More than one in three (35%) global insurers are budgeting over 50m euros (US$58.7m) for IFRS 17 implementation, according to new research.
The Deloitte commissioned research, which was prepared by the Economist Intelligence Unit, also revealed a significant focus on technology expenditure for the new global accounting regulations which come into effect on 1 January 2021. It found that 87% of companies are expecting to upgrade their systems in advance of the 2021 effective date.
Insurers confident of meeting deadline
Deloitte global IFRS insurance leader Francesco Nagari said, ”The long awaited standard, released in May 2017, aims to establish one set of financial reporting requirements for all types of insurance contracts.
“However, to achieve compliance insurers need more granular data and more extensive calculations, going significantly beyond the information required for current accounting practices.

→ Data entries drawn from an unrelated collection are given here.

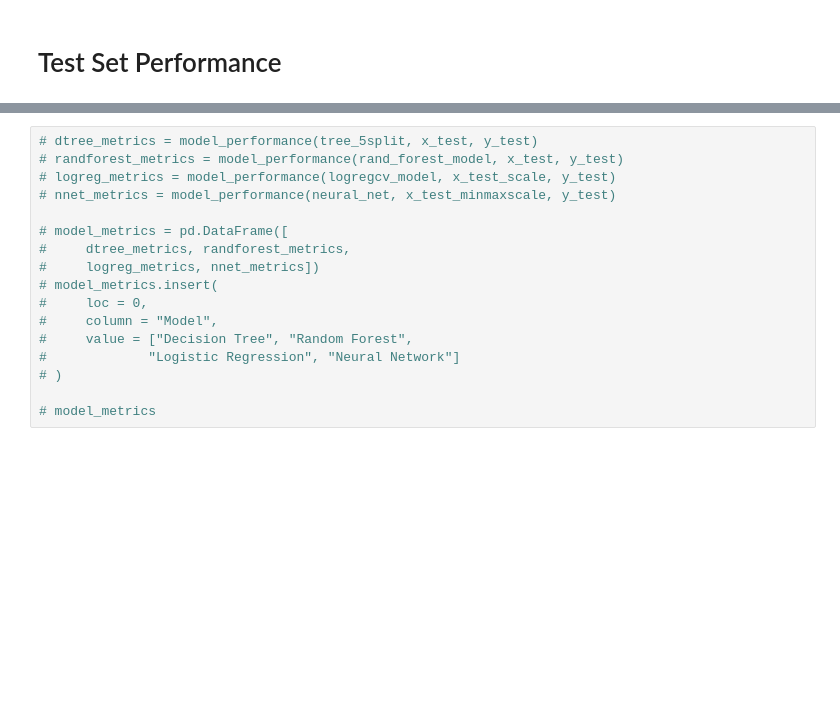
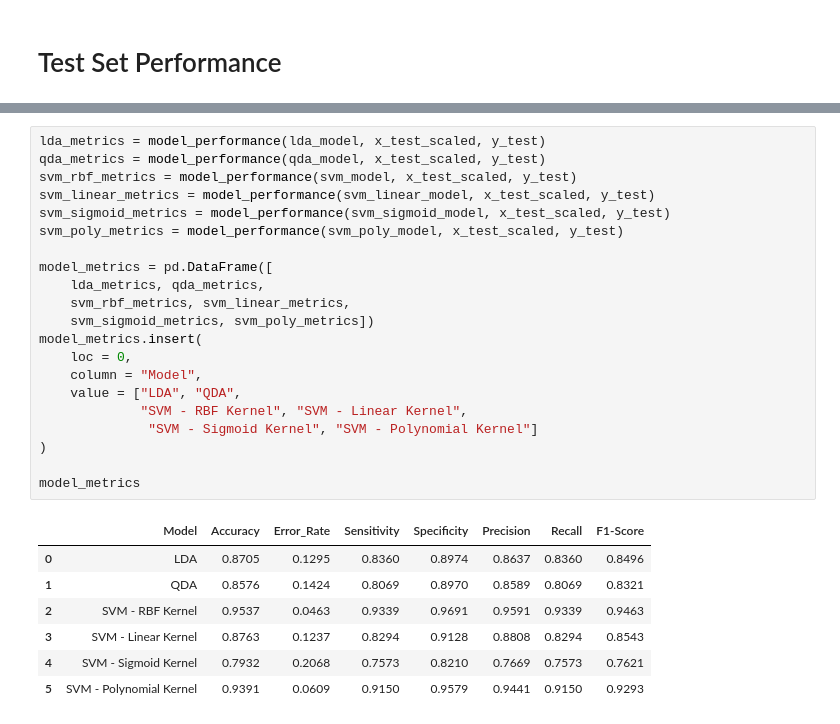
Before and after one commit to nlee98/ADS-505-Business-Analytics, a Jupyter notebook: ADS_505_Final_Project_NL.ipynb, the cells around one changed output, grey strips where cells are left out. Cells and saved outputs as stored; diff of their text form; blank space fills up the shorter version.

```diff
--- a/ADS_505_Final_Project_NL.ipynb
+++ b/ADS_505_Final_Project_NL.ipynb
@@ -1018,17 +1000,29 @@ Actual     0     1
-# %%
-# dtree_metrics = model_performance(tree_5split, x_test, y_test)
-# randforest_metrics = model_performance(rand_forest_model, x_test, y_test)
-# logreg_metrics = model_performance(logregcv_model, x_test_scale, y_test)
-# nnet_metrics = model_performance(neural_net, x_test_minmaxscale, y_test)
-
-# model_metrics = pd.DataFrame([
-#     dtree_metrics, randforest_metrics,
-#     logreg_metrics, nnet_metrics])
-# model_metrics.insert(
-#     loc = 0,
-#     column = "Model",
-#     value = ["Decision Tree", "Random Forest",
-#             "Logistic Regression", "Neural Network"]
-# )
-
-# model_metrics
+# %%
+lda_metrics = model_performance(lda_model, x_test_scaled, y_test)
+qda_metrics = model_performance(qda_model, x_test_scaled, y_test)
+svm_rbf_metrics = model_performance(svm_model, x_test_scaled, y_test)
+svm_linear_metrics = model_performance(svm_linear_model, x_test_scaled, y_test)
+svm_sigmoid_metrics = model_performance(svm_sigmoid_model, x_test_scaled, y_test)
+svm_poly_metrics = model_performance(svm_poly_model, x_test_scaled, y_test)
+
+model_metrics = pd.DataFrame([
+    lda_metrics, qda_metrics,
+    svm_rbf_metrics, svm_linear_metrics,
+    svm_sigmoid_metrics, svm_poly_metrics])
+model_metrics.insert(
+    loc = 0,
+    column = "Model",
+    value = ["LDA", "QDA",
+             "SVM - RBF Kernel", "SVM - Linear Kernel",
+              "SVM - Sigmoid Kernel", "SVM - Polynomial Kernel"]
+)
+
+model_metrics
+# %% [output]
+|  | Model | Accuracy | Error_Rate | Sensitivity | Specificity | Precision | Recall | F1-Score |
+| 0 | LDA | 0.8705 | 0.1295 | 0.8360 | 0.8974 | 0.8637 | 0.8360 | 0.8496 |
+| 1 | QDA | 0.8576 | 0.1424 | 0.8069 | 0.8970 | 0.8589 | 0.8069 | 0.8321 |
+| 2 | SVM - RBF Kernel | 0.9537 | 0.0463 | 0.9339 | 0.9691 | 0.9591 | 0.9339 | 0.9463 |
+| 3 | SVM - Linear Kernel | 0.8763 | 0.1237 | 0.8294 | 0.9128 | 0.8808 | 0.8294 | 0.8543 |
+| 4 | SVM - Sigmoid Kernel | 0.7932 | 0.2068 | 0.7573 | 0.8210 | 0.7669 | 0.7573 | 0.7621 |
+| 5 | SVM - Polynomial Kernel | 0.9391 | 0.0609 | 0.9150 | 0.9579 | 0.9441 | 0.9150 | 0.9293 |
```
Also changed, not shown: parts of 8 cells of this notebook.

The findings of our survey demonstrate that many more insurers are now working extensively and with substantial budgets to be compliant in time.”
Research from Deloitte five years ago, prior to the release of the final IFRS standard, found that just 7% of insurers expected to spend more than 50m euros.
Mr Nagari added that despite the significant and increasing budgets involved, it was observed that 90% of insurers surveyed feel somewhat or very confident that they will hit the deadline.
“2021 is a challenging and critical milestone for the insurance industry but it will mark an important step towards one universal accounting language in improving transparency and comparability,” he said.
In addition to technology, insurers are also investing in specialist talent to not only implement new systems, but also encourage greater collaboration between finance, actuarial and other departments.
The research revealed that Asian respondents reported a much higher difficulty than their European counterparts with a number of key complex facets of bringing insurers into IFRS 17 compliance.
Deloitte Southeast Asia insurance leader Raj Juta noted that in Southeast Asia, insurers are having greater difficulty particularly with reviewing the operating model of actuarial, finance and risk functions, educating and training staff, and preparing investor relations and financial communications for shareholders and markets.
As a result, actuarial, accounting and collaboration skills will be in high demand.
“To become IFRS 17 compliant, many insurers around the world and in Southeast Asia alike are trying to drive tighter integrations between finance, actuarial and other departments. Since the data required to meet the standard will need to come from a wide range of areas and be processed in new ways, insurers will require individuals with not only actuarial and accounting expertise but also those who can piece together the aspects of IT, actuarial and finance most impacted by IFRS 17,” he said.
The research findings are based on the responses of 340 insurance executives from global insurers, located across the UK, US, Canada, Italy, Germany, France, Japan, Switzerland, Spain, China, South Korea, and the Netherlands.